REP. TULSI GABBARD (D-HAWAII): I think this is a bipartisan concern. It's a bipartisan concern for all of us to make sure that we keep the American people safe and specifically when we talk about this terminology, the use of Islamic extremism. Terminology and the use of this specific term is important because words are an expression of your feeling and your understanding. So as, for example, last night, the president came and talked to Congress about coming to request an authorization to use military force.

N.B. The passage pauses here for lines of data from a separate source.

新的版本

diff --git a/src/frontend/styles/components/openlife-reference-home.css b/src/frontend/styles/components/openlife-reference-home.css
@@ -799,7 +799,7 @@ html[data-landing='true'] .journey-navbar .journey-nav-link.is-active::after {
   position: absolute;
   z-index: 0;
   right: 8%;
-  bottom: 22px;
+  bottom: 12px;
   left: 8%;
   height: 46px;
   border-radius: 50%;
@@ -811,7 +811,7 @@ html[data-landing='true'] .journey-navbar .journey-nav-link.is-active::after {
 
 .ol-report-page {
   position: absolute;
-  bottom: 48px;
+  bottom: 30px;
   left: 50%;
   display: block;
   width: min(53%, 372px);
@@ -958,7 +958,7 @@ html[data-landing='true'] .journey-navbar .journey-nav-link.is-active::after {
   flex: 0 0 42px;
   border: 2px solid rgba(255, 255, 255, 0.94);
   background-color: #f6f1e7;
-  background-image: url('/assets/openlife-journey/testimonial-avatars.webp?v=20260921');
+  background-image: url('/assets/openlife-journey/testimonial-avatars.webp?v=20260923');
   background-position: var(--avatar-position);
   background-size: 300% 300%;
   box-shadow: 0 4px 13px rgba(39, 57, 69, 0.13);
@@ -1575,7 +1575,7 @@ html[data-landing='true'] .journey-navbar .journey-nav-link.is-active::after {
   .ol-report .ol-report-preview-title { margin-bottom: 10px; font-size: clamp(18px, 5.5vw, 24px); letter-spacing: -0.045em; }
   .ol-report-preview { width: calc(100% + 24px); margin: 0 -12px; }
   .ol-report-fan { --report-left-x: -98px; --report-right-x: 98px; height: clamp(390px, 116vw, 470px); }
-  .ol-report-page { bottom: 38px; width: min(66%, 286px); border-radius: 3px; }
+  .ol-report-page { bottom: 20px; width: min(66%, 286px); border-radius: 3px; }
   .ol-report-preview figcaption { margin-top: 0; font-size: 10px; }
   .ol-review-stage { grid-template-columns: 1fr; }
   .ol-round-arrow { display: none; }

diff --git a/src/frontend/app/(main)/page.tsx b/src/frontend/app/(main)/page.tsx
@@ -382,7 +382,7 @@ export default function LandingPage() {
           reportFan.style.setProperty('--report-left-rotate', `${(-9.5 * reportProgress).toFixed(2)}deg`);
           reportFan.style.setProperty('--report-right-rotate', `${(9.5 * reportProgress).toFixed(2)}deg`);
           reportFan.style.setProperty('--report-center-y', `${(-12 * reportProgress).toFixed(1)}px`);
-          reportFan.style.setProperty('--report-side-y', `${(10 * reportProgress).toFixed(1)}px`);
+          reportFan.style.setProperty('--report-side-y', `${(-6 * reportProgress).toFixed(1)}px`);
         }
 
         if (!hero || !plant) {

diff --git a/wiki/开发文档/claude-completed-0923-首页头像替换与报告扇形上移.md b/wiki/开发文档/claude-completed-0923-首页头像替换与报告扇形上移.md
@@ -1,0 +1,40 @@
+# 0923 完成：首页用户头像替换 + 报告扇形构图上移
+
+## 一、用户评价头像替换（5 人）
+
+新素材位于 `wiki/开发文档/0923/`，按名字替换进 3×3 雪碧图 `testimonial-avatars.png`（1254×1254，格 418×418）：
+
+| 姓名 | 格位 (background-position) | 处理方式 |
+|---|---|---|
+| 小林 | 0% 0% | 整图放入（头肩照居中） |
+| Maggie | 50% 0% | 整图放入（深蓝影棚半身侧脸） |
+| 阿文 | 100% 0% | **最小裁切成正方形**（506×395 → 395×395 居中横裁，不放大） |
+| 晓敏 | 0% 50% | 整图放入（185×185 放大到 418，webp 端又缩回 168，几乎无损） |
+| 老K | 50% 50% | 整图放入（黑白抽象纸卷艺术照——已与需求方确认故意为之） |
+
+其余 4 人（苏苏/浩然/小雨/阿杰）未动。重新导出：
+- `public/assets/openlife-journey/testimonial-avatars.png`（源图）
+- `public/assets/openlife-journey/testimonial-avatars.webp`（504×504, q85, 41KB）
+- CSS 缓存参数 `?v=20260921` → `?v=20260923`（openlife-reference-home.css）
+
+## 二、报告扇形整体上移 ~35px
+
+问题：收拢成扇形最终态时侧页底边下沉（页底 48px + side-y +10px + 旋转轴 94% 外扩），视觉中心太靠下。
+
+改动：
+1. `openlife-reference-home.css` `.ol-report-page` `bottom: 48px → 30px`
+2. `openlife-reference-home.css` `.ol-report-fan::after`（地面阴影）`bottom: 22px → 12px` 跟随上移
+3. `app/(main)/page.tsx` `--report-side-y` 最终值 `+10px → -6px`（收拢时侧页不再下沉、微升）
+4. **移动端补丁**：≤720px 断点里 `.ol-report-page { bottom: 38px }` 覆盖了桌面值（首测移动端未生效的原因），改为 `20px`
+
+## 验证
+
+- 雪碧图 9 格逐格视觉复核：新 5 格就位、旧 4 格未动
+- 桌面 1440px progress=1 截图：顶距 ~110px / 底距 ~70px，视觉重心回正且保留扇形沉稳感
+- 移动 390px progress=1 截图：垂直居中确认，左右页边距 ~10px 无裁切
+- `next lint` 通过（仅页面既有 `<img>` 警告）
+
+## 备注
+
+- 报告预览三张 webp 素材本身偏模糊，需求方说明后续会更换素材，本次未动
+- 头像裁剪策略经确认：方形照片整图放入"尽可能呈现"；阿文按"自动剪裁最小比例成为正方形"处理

By his not using this term "Islamic extremism" and clearly identifying our enemies, it raised a whole host of questions in exactly what Congress will be authorizing? Who will we be targeting? Who is our enemy? And unless you understand who your enemy is, unless you clearly identify your enemy, then you cannot come up with a very effective strategy to defeat that enemy.

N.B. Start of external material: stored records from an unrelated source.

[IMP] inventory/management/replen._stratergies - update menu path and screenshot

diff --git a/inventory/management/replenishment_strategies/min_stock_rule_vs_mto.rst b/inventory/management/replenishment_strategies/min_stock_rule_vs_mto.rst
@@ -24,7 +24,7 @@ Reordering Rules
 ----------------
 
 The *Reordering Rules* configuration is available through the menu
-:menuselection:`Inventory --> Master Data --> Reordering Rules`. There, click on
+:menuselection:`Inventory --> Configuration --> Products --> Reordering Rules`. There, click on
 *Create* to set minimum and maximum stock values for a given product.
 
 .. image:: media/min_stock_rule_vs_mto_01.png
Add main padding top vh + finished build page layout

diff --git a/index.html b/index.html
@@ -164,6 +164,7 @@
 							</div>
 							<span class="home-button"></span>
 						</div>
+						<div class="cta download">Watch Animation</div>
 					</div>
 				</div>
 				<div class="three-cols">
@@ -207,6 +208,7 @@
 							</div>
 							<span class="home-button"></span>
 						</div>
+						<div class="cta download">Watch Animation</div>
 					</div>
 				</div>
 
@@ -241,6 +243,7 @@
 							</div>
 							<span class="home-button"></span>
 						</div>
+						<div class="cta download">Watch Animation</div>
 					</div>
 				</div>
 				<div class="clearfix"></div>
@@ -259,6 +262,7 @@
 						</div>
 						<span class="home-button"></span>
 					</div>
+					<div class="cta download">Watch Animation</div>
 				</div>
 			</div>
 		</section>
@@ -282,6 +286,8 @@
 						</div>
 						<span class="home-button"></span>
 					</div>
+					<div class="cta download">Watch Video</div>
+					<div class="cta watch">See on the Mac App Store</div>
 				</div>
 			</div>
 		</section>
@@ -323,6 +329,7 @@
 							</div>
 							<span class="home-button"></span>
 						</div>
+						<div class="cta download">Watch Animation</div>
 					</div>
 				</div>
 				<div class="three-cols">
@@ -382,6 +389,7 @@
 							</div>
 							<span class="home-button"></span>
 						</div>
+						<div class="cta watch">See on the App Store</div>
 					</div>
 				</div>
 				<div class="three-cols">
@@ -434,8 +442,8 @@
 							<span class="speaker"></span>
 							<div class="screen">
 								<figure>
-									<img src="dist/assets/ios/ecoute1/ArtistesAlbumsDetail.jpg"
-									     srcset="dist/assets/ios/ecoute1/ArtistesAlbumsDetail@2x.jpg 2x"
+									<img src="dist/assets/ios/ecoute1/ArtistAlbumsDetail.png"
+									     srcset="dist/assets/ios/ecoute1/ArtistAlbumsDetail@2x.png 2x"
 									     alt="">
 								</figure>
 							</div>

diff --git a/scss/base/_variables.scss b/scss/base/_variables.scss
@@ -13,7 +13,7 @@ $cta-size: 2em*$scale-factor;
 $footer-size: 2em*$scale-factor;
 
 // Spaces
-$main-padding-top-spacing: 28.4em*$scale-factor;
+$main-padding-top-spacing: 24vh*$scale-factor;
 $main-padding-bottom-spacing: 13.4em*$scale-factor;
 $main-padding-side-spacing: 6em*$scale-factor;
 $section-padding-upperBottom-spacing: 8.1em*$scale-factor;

This is what's giving me great concern as we look specifically at this authorization but also as we look at this overall issue of how do we defeat this threat of Islamic extremism that's not just occurring in the Middle East, that isn't just about this one group called ISIS or another group called al Qaeda, it's a much larger war really that is as much an ideological war as it is a military war.